WHAT NEEDS TO BE DONE →
Output only the lines below that start at the line containing "-268,7 +268,7 @@" and end at the line containing "volume, bass, treble", with both ends kept.

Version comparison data
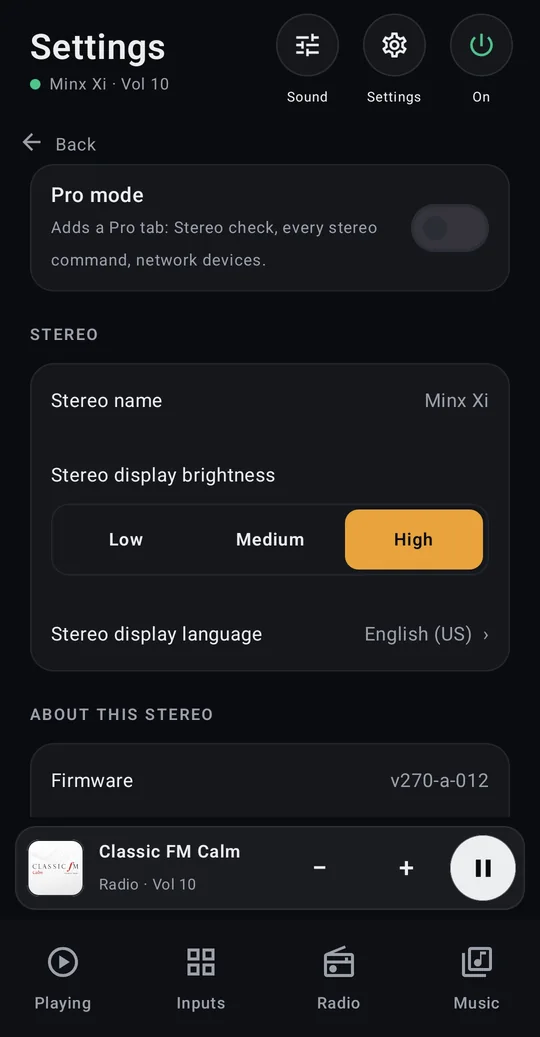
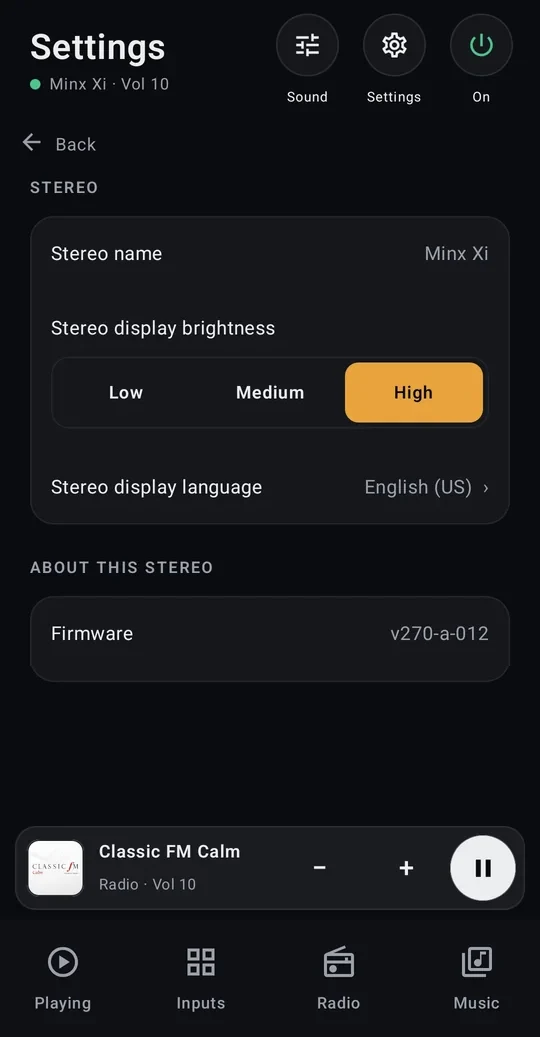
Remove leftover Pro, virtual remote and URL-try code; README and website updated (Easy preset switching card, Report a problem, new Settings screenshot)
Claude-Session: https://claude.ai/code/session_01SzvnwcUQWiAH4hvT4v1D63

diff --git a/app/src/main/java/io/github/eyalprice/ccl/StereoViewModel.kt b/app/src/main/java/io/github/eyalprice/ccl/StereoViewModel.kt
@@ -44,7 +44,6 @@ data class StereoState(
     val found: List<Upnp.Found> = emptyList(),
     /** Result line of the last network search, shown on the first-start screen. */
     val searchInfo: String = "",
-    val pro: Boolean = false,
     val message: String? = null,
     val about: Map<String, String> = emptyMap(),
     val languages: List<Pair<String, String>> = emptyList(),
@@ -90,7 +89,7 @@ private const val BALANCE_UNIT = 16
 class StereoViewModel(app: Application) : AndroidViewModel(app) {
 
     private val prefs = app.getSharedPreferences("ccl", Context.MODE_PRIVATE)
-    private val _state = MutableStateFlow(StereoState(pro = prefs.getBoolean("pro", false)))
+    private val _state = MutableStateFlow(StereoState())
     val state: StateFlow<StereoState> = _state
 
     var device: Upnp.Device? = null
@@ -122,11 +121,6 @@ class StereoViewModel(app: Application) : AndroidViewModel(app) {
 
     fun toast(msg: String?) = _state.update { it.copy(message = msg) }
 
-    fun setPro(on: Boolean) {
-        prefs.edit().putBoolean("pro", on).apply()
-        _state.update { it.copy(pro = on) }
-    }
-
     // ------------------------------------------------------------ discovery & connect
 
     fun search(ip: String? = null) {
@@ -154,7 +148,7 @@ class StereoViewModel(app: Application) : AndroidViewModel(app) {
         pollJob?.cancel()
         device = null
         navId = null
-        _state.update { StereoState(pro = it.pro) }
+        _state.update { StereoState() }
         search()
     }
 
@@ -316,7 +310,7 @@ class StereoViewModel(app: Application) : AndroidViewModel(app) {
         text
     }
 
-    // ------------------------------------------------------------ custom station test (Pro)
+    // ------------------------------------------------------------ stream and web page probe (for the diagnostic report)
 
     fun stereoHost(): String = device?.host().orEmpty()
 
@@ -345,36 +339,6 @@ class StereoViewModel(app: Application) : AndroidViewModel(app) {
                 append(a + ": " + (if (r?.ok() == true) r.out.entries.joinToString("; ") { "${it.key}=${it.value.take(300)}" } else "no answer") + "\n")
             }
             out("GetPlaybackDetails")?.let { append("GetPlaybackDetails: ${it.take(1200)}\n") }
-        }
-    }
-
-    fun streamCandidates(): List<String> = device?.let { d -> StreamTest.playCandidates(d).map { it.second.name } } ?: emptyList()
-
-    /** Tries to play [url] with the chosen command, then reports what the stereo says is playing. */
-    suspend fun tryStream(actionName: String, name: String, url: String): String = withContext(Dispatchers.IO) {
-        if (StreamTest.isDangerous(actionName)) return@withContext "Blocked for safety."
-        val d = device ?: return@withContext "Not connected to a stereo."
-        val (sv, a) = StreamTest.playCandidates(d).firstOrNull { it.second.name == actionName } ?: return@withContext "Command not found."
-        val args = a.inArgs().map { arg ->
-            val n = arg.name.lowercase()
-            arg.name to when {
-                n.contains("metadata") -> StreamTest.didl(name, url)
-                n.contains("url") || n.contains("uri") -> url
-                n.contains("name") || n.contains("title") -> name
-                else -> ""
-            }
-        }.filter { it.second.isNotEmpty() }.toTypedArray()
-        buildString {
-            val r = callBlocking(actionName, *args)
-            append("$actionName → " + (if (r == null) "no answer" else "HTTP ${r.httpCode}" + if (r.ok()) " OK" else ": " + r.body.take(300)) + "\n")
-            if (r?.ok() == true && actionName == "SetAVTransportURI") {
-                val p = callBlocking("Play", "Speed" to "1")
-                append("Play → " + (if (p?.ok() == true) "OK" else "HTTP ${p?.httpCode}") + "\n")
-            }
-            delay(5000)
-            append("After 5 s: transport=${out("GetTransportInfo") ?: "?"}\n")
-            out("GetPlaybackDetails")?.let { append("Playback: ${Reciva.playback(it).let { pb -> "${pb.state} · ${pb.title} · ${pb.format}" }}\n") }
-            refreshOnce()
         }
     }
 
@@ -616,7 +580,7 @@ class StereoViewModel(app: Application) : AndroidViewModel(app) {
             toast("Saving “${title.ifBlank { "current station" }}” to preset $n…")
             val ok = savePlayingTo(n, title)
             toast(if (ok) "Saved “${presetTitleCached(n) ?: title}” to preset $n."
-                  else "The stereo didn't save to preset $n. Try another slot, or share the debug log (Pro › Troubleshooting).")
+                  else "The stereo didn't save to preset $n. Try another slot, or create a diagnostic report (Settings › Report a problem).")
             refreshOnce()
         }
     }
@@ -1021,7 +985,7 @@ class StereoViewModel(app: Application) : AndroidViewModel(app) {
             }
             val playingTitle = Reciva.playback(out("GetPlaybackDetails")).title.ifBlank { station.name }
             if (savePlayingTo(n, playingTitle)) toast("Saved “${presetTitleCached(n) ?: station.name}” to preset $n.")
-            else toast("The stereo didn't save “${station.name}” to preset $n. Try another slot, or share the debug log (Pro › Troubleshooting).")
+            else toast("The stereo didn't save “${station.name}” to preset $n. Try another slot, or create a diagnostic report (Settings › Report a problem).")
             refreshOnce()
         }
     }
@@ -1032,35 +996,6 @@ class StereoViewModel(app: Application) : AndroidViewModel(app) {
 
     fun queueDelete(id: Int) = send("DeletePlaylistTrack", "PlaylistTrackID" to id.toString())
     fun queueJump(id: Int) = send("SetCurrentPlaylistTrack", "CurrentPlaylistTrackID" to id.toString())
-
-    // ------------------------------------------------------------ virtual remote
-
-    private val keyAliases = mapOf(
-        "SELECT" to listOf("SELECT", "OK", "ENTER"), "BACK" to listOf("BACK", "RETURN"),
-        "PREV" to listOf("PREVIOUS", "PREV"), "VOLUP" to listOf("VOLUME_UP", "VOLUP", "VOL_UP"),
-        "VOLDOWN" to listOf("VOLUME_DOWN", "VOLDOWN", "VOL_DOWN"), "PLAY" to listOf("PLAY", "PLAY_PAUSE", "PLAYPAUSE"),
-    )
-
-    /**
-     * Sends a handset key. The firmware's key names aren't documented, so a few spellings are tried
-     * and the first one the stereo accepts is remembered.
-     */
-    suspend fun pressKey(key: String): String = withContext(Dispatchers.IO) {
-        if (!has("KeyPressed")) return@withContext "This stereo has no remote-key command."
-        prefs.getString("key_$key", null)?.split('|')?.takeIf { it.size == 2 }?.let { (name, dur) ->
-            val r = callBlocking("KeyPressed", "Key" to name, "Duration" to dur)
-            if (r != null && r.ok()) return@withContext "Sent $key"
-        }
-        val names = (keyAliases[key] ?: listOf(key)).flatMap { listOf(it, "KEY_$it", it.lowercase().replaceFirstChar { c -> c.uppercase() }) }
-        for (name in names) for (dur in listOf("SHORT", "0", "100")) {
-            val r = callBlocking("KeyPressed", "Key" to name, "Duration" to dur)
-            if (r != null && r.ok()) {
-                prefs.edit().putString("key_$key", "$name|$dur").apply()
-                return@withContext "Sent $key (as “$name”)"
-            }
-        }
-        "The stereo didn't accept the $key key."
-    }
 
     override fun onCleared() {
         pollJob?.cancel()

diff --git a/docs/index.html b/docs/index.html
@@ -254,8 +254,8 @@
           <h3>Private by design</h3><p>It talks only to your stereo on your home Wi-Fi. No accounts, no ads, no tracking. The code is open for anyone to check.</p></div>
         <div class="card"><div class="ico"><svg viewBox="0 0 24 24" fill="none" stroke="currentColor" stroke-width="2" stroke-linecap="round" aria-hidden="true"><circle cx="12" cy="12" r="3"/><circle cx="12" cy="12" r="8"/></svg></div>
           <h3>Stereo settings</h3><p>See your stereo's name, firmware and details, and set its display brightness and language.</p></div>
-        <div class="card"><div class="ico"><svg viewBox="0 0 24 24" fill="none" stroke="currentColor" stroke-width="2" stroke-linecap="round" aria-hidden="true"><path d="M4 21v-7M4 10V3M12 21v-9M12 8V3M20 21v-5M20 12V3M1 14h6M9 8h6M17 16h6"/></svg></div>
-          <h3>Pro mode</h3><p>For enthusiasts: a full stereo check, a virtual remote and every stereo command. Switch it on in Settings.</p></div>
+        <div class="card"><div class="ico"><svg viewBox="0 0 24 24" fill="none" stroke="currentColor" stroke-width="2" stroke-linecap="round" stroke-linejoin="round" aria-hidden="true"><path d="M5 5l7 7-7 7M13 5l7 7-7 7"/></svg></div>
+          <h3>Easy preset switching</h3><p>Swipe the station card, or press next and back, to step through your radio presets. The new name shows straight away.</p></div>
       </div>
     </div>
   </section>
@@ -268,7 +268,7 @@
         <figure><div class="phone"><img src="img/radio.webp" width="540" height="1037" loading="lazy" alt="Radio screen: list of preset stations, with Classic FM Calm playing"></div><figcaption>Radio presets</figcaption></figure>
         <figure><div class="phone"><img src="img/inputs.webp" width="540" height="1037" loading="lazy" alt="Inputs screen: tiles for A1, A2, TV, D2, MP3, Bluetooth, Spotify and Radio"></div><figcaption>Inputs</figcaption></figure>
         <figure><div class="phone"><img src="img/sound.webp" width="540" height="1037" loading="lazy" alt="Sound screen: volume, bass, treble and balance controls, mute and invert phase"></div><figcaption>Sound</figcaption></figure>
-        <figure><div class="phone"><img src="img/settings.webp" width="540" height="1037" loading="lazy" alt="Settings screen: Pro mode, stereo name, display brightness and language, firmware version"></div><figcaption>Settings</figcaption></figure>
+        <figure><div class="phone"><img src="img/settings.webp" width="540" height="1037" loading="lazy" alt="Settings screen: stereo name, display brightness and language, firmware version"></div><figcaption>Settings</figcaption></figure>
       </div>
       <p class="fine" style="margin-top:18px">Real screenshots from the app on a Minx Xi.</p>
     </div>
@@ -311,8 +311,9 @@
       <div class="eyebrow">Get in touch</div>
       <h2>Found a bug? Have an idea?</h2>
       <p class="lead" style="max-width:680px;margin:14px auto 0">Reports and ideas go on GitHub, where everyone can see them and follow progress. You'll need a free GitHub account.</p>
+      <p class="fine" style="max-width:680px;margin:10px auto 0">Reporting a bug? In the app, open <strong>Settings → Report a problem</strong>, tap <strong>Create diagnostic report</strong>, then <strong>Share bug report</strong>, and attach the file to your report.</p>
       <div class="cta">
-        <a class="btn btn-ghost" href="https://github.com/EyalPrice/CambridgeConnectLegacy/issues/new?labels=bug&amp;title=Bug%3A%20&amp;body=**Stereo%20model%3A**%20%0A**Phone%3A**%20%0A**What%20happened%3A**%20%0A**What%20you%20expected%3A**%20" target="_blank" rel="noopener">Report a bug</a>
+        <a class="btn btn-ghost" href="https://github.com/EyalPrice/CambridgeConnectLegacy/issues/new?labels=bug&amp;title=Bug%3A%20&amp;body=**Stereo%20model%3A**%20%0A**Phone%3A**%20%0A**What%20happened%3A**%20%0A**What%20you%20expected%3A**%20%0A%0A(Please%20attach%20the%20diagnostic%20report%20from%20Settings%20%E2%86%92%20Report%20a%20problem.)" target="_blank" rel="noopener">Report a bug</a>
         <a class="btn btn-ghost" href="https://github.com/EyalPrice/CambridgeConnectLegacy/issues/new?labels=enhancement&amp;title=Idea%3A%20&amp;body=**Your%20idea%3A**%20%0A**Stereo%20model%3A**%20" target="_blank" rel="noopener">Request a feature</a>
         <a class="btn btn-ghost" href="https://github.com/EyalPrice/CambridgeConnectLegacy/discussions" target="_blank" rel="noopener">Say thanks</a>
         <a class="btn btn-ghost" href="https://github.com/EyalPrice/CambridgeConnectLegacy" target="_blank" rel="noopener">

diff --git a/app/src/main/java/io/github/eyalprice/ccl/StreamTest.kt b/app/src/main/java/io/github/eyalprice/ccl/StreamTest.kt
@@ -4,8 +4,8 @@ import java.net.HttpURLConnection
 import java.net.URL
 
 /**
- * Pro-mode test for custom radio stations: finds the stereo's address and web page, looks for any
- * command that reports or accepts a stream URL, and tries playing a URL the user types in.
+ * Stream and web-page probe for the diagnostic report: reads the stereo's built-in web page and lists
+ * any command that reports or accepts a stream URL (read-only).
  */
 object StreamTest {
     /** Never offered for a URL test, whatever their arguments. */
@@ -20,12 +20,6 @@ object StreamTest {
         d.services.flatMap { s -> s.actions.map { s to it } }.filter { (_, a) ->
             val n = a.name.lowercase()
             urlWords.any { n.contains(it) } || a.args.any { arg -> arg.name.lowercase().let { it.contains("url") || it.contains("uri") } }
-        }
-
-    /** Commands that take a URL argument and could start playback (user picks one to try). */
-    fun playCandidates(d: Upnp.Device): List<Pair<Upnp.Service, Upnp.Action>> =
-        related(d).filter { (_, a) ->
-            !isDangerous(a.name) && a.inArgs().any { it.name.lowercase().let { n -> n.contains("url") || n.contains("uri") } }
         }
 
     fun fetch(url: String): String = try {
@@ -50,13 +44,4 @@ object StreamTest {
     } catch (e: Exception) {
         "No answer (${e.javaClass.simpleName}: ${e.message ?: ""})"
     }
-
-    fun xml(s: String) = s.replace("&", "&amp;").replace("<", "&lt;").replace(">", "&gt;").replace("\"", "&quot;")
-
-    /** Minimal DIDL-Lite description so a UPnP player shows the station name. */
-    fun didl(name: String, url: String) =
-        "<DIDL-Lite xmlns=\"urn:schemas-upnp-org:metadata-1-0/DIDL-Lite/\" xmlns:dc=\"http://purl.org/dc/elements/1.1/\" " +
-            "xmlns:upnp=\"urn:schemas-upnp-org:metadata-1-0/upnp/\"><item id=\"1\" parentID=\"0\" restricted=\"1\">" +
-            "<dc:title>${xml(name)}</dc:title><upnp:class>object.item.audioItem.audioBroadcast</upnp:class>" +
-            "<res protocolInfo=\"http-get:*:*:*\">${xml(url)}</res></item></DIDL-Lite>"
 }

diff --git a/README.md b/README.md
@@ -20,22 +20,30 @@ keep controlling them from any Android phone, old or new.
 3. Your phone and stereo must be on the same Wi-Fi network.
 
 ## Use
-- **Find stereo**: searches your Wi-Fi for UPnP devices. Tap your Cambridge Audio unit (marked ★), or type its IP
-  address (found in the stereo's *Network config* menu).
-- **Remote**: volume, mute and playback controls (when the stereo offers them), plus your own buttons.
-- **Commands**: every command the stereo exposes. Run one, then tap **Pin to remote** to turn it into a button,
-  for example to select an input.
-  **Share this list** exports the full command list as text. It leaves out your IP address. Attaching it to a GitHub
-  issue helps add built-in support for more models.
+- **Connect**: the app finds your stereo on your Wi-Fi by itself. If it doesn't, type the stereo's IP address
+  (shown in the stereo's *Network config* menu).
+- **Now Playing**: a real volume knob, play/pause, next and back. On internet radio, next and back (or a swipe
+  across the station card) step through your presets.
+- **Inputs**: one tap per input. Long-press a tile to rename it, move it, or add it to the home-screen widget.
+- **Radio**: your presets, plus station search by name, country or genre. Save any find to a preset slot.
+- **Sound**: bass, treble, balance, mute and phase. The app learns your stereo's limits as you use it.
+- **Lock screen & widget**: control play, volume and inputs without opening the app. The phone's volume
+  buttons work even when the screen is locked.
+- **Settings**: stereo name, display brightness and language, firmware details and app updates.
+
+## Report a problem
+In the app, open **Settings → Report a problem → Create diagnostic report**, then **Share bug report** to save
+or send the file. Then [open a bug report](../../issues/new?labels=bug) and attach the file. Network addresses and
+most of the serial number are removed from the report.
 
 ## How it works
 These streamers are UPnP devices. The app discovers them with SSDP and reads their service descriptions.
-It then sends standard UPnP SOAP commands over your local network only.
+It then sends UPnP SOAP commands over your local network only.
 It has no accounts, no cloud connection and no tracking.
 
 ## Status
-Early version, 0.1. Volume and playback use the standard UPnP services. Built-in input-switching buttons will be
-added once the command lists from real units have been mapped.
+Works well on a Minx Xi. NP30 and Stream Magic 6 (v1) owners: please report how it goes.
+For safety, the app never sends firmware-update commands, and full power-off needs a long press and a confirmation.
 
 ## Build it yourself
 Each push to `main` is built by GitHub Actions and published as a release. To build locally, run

TASK RESPONSE →
@@ -268,7 +268,7 @@
         <figure><div class="phone"><img src="img/radio.webp" width="540" height="1037" loading="lazy" alt="Radio screen: list of preset stations, with Classic FM Calm playing"></div><figcaption>Radio presets</figcaption></figure>
         <figure><div class="phone"><img src="img/inputs.webp" width="540" height="1037" loading="lazy" alt="Inputs screen: tiles for A1, A2, TV, D2, MP3, Bluetooth, Spotify and Radio"></div><figcaption>Inputs</figcaption></figure>
         <figure><div class="phone"><img src="img/sound.webp" width="540" height="1037" loading="lazy" alt="Sound screen: volume, bass, treble and balance controls, mute and invert phase"></div><figcaption>Sound</figcaption></figure>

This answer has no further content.